Canadian prep schools offer new path to NBA

Not long ago, you had to leave Canada to get noticed on the basketball court. But players like Jamal Murray are showing the path to the NBA doesn't have to immediately lead south of the border.

Nuggets' Murray eschewed traditional U.S. pipeline to pros

Denver Nuggets guard Jamal Murray, left, is defended by Golden State Warriors guard Phil Pressey during the second half of an NBA preseason basketball game Friday, Oct. 14, 2016, in Denver. The Warriors won 129-128 in overtime. (AP Photo/David Zalubowski) (David Zalubowski/Associated Press)

Not long ago, you had to leave Canada as soon as possible to get noticed on the basketball court. Not anymore.

Look no further than the most recent NBA draft. Two prospects who played their high school ball north of the border — Jamal Murray, who's Canadian, and Thon Maker, a Sudanese-born Australian — were among the top 10 picks. 

Both played for Orangeville Prep — one of two elite programs housed at the Athlete Institute Basketball Academy facility outside Toronto (the other team is called Athlete Institute Prep).

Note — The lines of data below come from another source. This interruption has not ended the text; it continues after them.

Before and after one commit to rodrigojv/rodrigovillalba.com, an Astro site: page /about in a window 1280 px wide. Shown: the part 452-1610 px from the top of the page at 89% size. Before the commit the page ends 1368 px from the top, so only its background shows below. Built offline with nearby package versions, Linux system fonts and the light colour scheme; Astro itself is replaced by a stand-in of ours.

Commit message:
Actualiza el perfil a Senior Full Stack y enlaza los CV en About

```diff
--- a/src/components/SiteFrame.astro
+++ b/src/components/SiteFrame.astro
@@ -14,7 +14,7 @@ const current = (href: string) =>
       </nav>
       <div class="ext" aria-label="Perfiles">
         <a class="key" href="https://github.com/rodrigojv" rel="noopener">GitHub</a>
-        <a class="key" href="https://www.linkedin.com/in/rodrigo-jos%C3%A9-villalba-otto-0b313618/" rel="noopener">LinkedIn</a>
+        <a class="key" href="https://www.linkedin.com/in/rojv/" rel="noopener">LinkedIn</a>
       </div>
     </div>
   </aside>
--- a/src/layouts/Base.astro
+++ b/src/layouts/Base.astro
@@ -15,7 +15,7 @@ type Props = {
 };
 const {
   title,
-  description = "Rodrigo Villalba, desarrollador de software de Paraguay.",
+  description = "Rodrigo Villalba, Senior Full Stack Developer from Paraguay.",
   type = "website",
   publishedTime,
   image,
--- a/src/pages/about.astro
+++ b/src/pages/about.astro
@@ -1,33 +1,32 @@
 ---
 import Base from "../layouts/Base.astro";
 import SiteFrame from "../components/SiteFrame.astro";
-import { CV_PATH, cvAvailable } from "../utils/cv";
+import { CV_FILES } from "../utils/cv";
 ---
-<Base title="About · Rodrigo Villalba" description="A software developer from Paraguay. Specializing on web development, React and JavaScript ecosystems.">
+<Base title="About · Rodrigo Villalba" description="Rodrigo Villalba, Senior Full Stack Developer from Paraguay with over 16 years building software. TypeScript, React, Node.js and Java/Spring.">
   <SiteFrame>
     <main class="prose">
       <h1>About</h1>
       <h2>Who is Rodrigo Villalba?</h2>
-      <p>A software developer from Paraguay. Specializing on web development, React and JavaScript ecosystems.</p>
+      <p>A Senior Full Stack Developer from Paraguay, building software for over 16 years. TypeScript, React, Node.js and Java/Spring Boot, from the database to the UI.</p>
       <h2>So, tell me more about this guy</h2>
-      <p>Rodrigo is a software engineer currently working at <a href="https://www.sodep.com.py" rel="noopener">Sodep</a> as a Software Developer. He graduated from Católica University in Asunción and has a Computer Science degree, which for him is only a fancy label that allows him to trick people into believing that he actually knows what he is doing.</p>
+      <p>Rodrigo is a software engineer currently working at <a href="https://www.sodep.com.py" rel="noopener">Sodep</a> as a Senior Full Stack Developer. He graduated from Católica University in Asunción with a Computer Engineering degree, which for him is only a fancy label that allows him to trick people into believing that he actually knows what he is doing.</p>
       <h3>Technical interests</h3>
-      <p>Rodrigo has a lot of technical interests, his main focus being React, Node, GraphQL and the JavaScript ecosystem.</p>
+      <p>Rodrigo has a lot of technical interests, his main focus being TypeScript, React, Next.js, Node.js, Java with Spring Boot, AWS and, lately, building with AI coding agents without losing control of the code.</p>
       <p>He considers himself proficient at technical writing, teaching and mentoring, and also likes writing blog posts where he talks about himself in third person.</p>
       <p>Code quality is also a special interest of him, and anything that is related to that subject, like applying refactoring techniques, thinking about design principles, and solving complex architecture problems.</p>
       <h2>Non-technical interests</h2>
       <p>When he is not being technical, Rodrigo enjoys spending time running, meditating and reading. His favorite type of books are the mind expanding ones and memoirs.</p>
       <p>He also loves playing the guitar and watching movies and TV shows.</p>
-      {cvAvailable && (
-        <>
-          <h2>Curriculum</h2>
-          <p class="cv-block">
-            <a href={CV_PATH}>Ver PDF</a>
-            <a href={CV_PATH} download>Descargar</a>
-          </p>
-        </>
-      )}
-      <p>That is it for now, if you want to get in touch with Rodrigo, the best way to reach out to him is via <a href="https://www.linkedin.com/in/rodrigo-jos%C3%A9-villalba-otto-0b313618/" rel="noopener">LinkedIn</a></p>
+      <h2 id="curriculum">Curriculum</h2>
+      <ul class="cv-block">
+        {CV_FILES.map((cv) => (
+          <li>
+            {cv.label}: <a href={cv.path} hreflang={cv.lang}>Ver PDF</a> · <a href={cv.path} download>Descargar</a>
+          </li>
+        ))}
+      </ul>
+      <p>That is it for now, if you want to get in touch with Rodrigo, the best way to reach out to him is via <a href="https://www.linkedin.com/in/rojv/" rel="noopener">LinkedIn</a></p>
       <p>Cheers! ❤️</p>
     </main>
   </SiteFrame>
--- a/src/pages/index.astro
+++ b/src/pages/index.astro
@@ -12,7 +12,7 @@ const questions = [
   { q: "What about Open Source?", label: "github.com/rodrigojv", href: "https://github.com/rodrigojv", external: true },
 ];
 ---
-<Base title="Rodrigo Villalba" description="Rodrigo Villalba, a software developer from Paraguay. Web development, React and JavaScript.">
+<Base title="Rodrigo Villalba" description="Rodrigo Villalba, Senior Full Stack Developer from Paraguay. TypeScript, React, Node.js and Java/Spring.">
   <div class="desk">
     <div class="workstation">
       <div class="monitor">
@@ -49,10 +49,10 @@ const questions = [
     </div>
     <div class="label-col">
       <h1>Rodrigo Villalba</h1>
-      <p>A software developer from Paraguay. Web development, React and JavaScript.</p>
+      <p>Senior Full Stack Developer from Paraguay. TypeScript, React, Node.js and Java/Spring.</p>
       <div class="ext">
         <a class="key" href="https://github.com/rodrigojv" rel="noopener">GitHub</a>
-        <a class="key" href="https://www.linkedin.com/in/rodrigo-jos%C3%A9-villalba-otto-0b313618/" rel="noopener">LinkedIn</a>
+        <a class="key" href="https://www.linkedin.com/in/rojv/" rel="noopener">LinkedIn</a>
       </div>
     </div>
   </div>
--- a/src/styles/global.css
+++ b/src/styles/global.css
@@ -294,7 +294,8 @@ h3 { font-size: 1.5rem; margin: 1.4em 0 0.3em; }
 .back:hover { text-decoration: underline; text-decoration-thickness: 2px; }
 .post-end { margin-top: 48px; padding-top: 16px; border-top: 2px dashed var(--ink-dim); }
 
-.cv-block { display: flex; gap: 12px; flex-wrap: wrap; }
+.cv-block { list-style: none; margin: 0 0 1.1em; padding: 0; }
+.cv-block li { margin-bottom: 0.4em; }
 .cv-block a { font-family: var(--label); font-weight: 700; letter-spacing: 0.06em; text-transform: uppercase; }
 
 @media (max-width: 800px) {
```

Part of a growing network of prep schools that are giving Canada's best high school basketball players a reason to stay home, the Athlete Institute offers many of the trappings of a top American collegiate team, including a full basketball training and development staff, dorms and catered meals. Players attend nearby Orangeville District Secondary School.

Most importantly, talented players get the chance to play against the kind of top-level competition they could once find only south of the border. Orangeville plays against other prep schools in the province in the 11-team Ontario Scholastic Basketball Association, and travels to tournaments in the U.S.

When Murray and Maker were drafted last June — by Denver and Milwaukee, respectively — it showed that Canadian schools could provide a path to the NBA.

"It was huge for Canadian basketball. It opened up people's eyes and showed that we can offer training and development that is unrivalled elsewhere," says the Athlete Institute's Mark Peterson. "This is one of the top facilities in Canada, if not North America. People are blown away when they come here."

More talent staying

Murray is the program's gold standard. He dazzled as a freshman at the powerful University of Kentucky, averaging 20 points per game to cement himself as an NBA lottery pick.

"We still have a locker for him here, he still comes back to work out and it's great for kids to see him come through and know if they work the way he did, what they can accomplish," says Peterson.

It doesn't mean Canada is able to keep all of its emerging stars at home. R.J. Barrett, the son of Canada Basketball assistant GM Rowan Barrett, plays at Montverde Academy in Florida. Many websites that track basketball prospects have him pegged as the top college recruit in North America for the high school class of 2019.

But more are staying. Justin Jackson, who recently committed to the University of Maryland, is finishing his high school career at The Hill Academy in Ontario after spending a year at Findlay Prep — the Nevada school that produced current Canadian NBA players Tristan Thompson, Cory Joseph and Anthony Bennett. 

Oshae Brissett, regarded by many as Canada's top 2017 recruit, also left Findlay Prep and is completing his high school career with Athlete Institute Prep. He has reportedly drawn offers from several top U.S. college programs.

U.S. coaches take notice

Soon, top recruiters may have even more reason to look north. A second 11-team prep league is set to launch, this one featuring teams from across the country.

The explosion of this type of elite-level competition in Canada has emerged very quickly, says Tariq Sbiet, who writes for the website North Pole Hoops.

"You had guys like Tristan Thompson and Cory Joseph who are now in the NBA that had to go to the States to compete against the best," he says. "We always talked about, imagine if all those kids stayed in Canada, what kind of basketball would we have and what kind of culture could we build?"

Rowan Barrett says that culture has improved a lot since his days as a high school star in Toronto in the early 1990s.

"You used to have a hard game every seven or eight times out. Now you're challenged every night you go out to play," says the Canada Basketball assistant GM, who attended St John's University in New York and played professionally overseas for a decade. "That makes players improve. It's something hockey has benefited from for many years."

Coaches south of the border have taken notice. Heading into the 2016 season, more than 100 Canadians are on NCAA Division I men's teams.

"Five, seven years ago, they didn't care as much about Canadian basketball," Sbiet says. "But because players have had success at the NBA level they want to know who is the next Jamal Murray, who is the next Tristan Thompson."

This bodes well for Canada's goal of winning a medal in men's basketball at the 2020 Tokyo Olympics, where Murray could be among the youngsters playing key roles.

"The reputation that Canada is developing internationally, it's very exciting for me as somebody who has been around a long time," says Canada Basketball CEO Michele O'Keefe. "I think what we're seeing is the result of years of alignment with our coaches, our grassroots partners, our provincial partners, the investment we've made in coaching education.

"It's all starting to pay off."